      Stephen Bird
      Keymaster

      What muscle do you think it is in Xue?

      It looks too superficial to be within the joint itself so I favour a mass outside the joint.

      I agree it has characteristics consistent with a haemangioma with some venous lakes contained within it.

      I agree this is the most likely diagnosis,

      However you are still dealing with an unusual mass within a muscle (or between the muscles) so something sinister like a sarcoma still needs to be excluded.

      I always think anything intramuscular that is not a standard post traumatic muscle tear needs cross sectional imaging workup just to be sure we are not missing a sarcoma.

      I apply this to intramuscular lipomas was well.
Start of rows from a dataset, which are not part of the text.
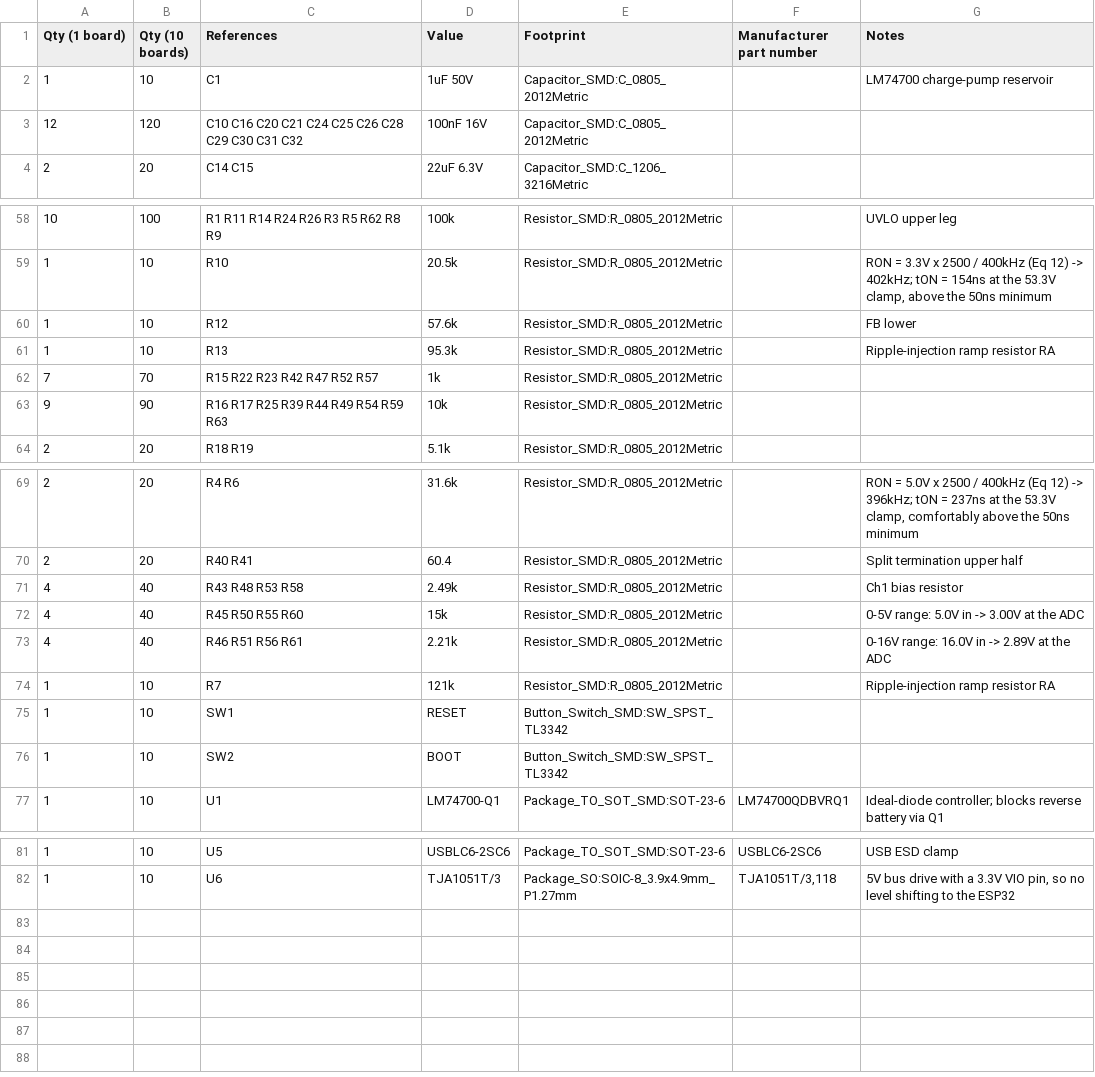
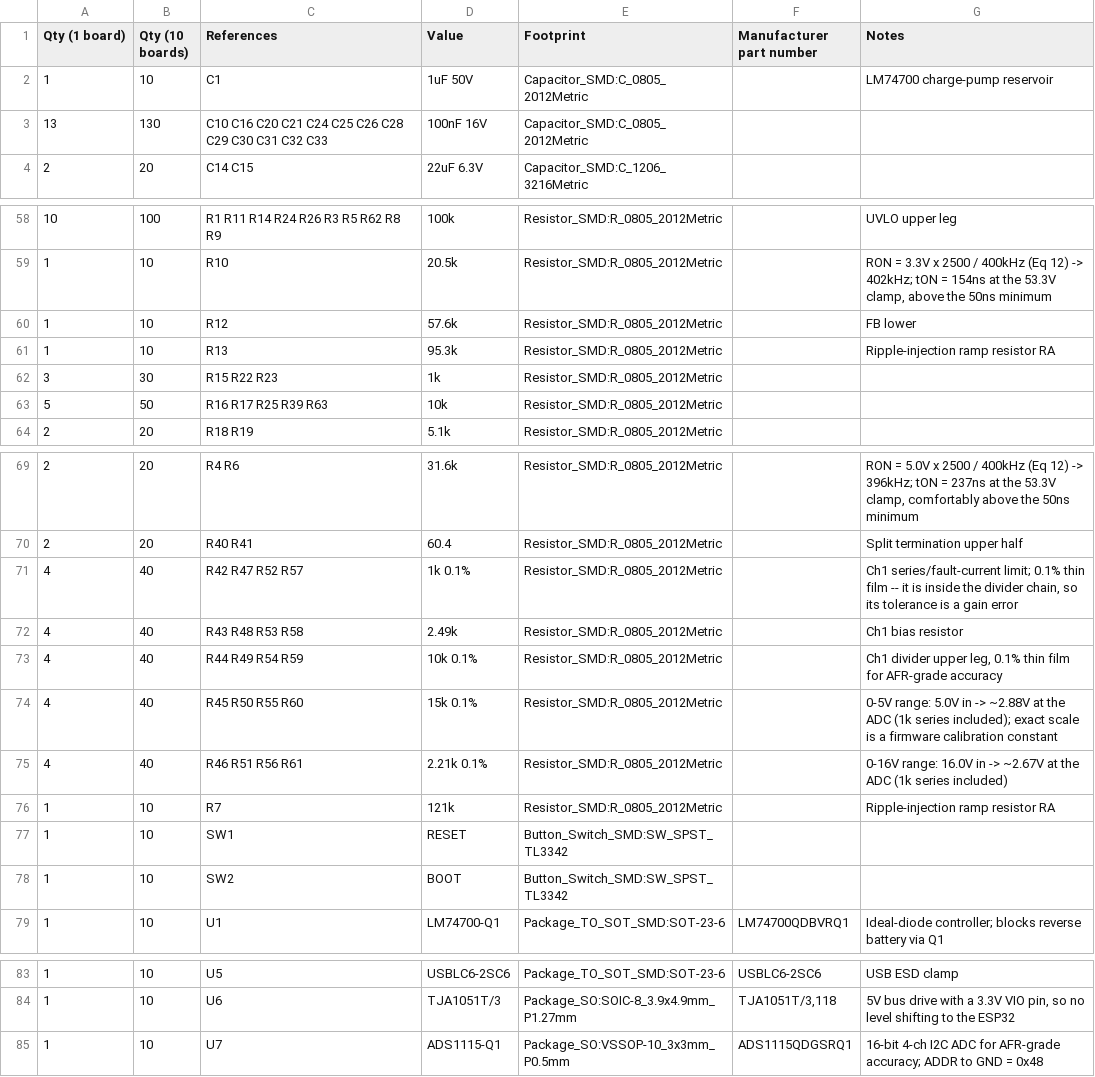
Before and after one commit to MrBlahhhh/esp32-autosport, a CSV file: bom.csv, drawn as a sheet; only a part is shown, gaps mark what is left out.

```diff
--- a/bom.csv
+++ b/bom.csv
@@ -2,3 +2,3 @@ Qty (1 board),Qty (10 boards),References,Value,Footprint,Manufacturer part numbe
 1,10,C1,1uF 50V,Capacitor_SMD:C_0805_2012Metric,,LM74700 charge-pump reservoir
-12,120,C10 C16 C20 C21 C24 C25 C26 C28 C29 C30 C31 C32,100nF 16V,Capacitor_SMD:C_0805_2012Metric,,
+13,130,C10 C16 C20 C21 C24 C25 C26 C28 C29 C30 C31 C32 C33,100nF 16V,Capacitor_SMD:C_0805_2012Metric,,
 2,20,C14 C15,22uF 6.3V,Capacitor_SMD:C_1206_3216Metric,,
@@ -61,4 +61,4 @@ Qty (1 board),Qty (10 boards),References,Value,Footprint,Manufacturer part numbe
 1,10,R13,95.3k,Resistor_SMD:R_0805_2012Metric,,Ripple-injection ramp resistor RA
-7,70,R15 R22 R23 R42 R47 R52 R57,1k,Resistor_SMD:R_0805_2012Metric,,
-9,90,R16 R17 R25 R39 R44 R49 R54 R59 R63,10k,Resistor_SMD:R_0805_2012Metric,,
+3,30,R15 R22 R23,1k,Resistor_SMD:R_0805_2012Metric,,
+5,50,R16 R17 R25 R39 R63,10k,Resistor_SMD:R_0805_2012Metric,,
 2,20,R18 R19,5.1k,Resistor_SMD:R_0805_2012Metric,,
@@ -70,5 +70,7 @@ Qty (1 board),Qty (10 boards),References,Value,Footprint,Manufacturer part numbe
 2,20,R40 R41,60.4,Resistor_SMD:R_0805_2012Metric,,Split termination upper half
+4,40,R42 R47 R52 R57,1k 0.1%,Resistor_SMD:R_0805_2012Metric,,"Ch1 series/fault-current limit; 0.1% thin film -- it is inside the divider chain, so its tolerance is a gain error"
 4,40,R43 R48 R53 R58,2.49k,Resistor_SMD:R_0805_2012Metric,,Ch1 bias resistor
-4,40,R45 R50 R55 R60,15k,Resistor_SMD:R_0805_2012Metric,,0-5V range: 5.0V in -> 3.00V at the ADC
-4,40,R46 R51 R56 R61,2.21k,Resistor_SMD:R_0805_2012Metric,,0-16V range: 16.0V in -> 2.89V at the ADC
+4,40,R44 R49 R54 R59,10k 0.1%,Resistor_SMD:R_0805_2012Metric,,"Ch1 divider upper leg, 0.1% thin film for AFR-grade accuracy"
+4,40,R45 R50 R55 R60,15k 0.1%,Resistor_SMD:R_0805_2012Metric,,0-5V range: 5.0V in -> ~2.88V at the ADC (1k series included); exact scale is a firmware calibration constant
+4,40,R46 R51 R56 R61,2.21k 0.1%,Resistor_SMD:R_0805_2012Metric,,0-16V range: 16.0V in -> ~2.67V at the ADC (1k series included)
 1,10,R7,121k,Resistor_SMD:R_0805_2012Metric,,Ripple-injection ramp resistor RA
@@ -82 +84,2 @@ Qty (1 board),Qty (10 boards),References,Value,Footprint,Manufacturer part numbe
 1,10,U6,TJA1051T/3,Package_SO:SOIC-8_3.9x4.9mm_P1.27mm,"TJA1051T/3,118","5V bus drive with a 3.3V VIO pin, so no level shifting to the ESP32"
+1,10,U7,ADS1115-Q1,Package_SO:VSSOP-10_3x3mm_P0.5mm,ADS1115QDGSRQ1,16-bit 4-ch I2C ADC for AFR-grade accuracy; ADDR to GND = 0x48
```
Also changed, not shown: 5 other files.
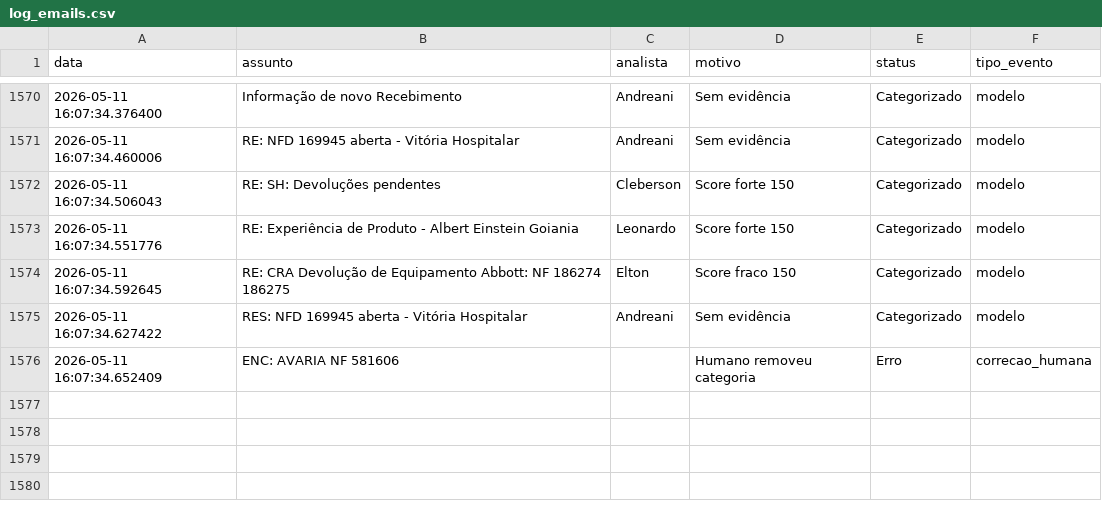
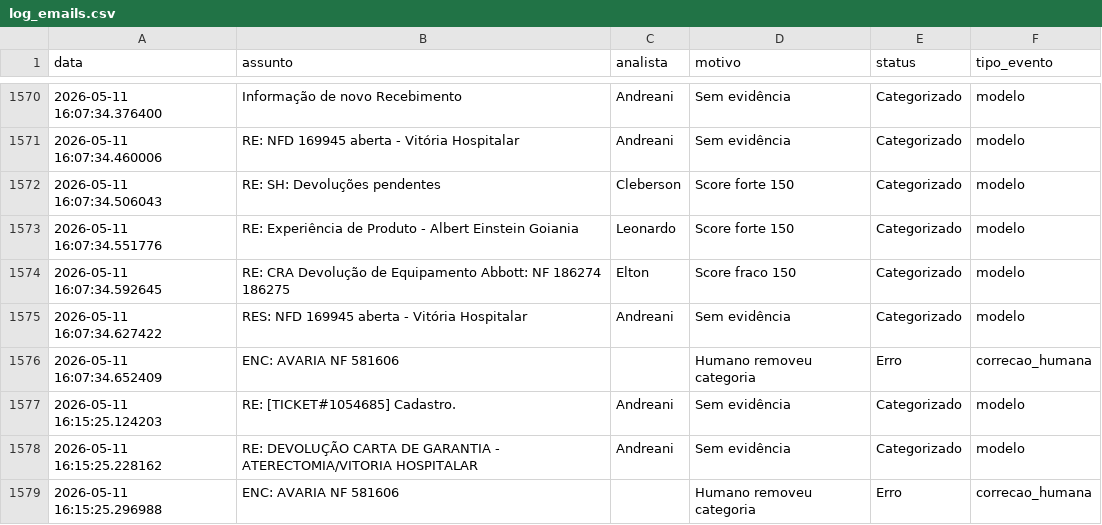
Before and after one commit to LeozeraOwned/dashboard-emails, a CSV file: log_emails.csv, drawn as a sheet; only a part is shown, gaps mark what is left out; the diff names each change by its address in the sheet, - before the commit and + after, or states it on an @@ line.

Commit message:
Atualização automática log_emails.csv

```diff
--- a/log_emails.csv
+++ b/log_emails.csv
+row 1577: 2026-05-11 16:15:25.124203 | RE: [TICKET#1054685] Cadastro. | Andreani | Sem evidência | Categorizado | modelo
+row 1578: 2026-05-11 16:15:25.228162 | RE: DEVOLUÇÃO CARTA DE GARANTIA - ATERECTOMIA/VITORIA HOSPITALAR | Andreani | Sem evidência | Categorizado | modelo
+row 1579: 2026-05-11 16:15:25.296988 | ENC: AVARIA NF 581606 |  | Humano removeu categoria | Erro | correcao_humana
```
      Better be safe than sorry.

      Steve

    • #23610
      Xue Heng
      Participant

      I think the two muscles are medial gastrocnemius and semimembranosus muscle.
      The patient undertook non-enhanced MRI before US, and the diagnosis was Baker’s cyst.
      Considering the very soft and compressible nature of the mass, the diagnosis of sarcoma is unlikely, but it’s still worth taking enhanced MRI, as you said better be safe than sorry.
      Thank you very much, Steve.

    • #23636
      Stephen Bird
      Keymaster

      I do agree,

      If it is a bakers cyst it has a lot of separations and debris which they can have.

      The flow in it might just be fluid movement within the bakers cyst with transducer movement / compression.

      If it is a bakers cyst there must have been some bleeding into the nee joint to some synovial proliferation process.

      What did the supra patellar pouch look like?

      Steve

    • #23681
      Xue Heng
      Participant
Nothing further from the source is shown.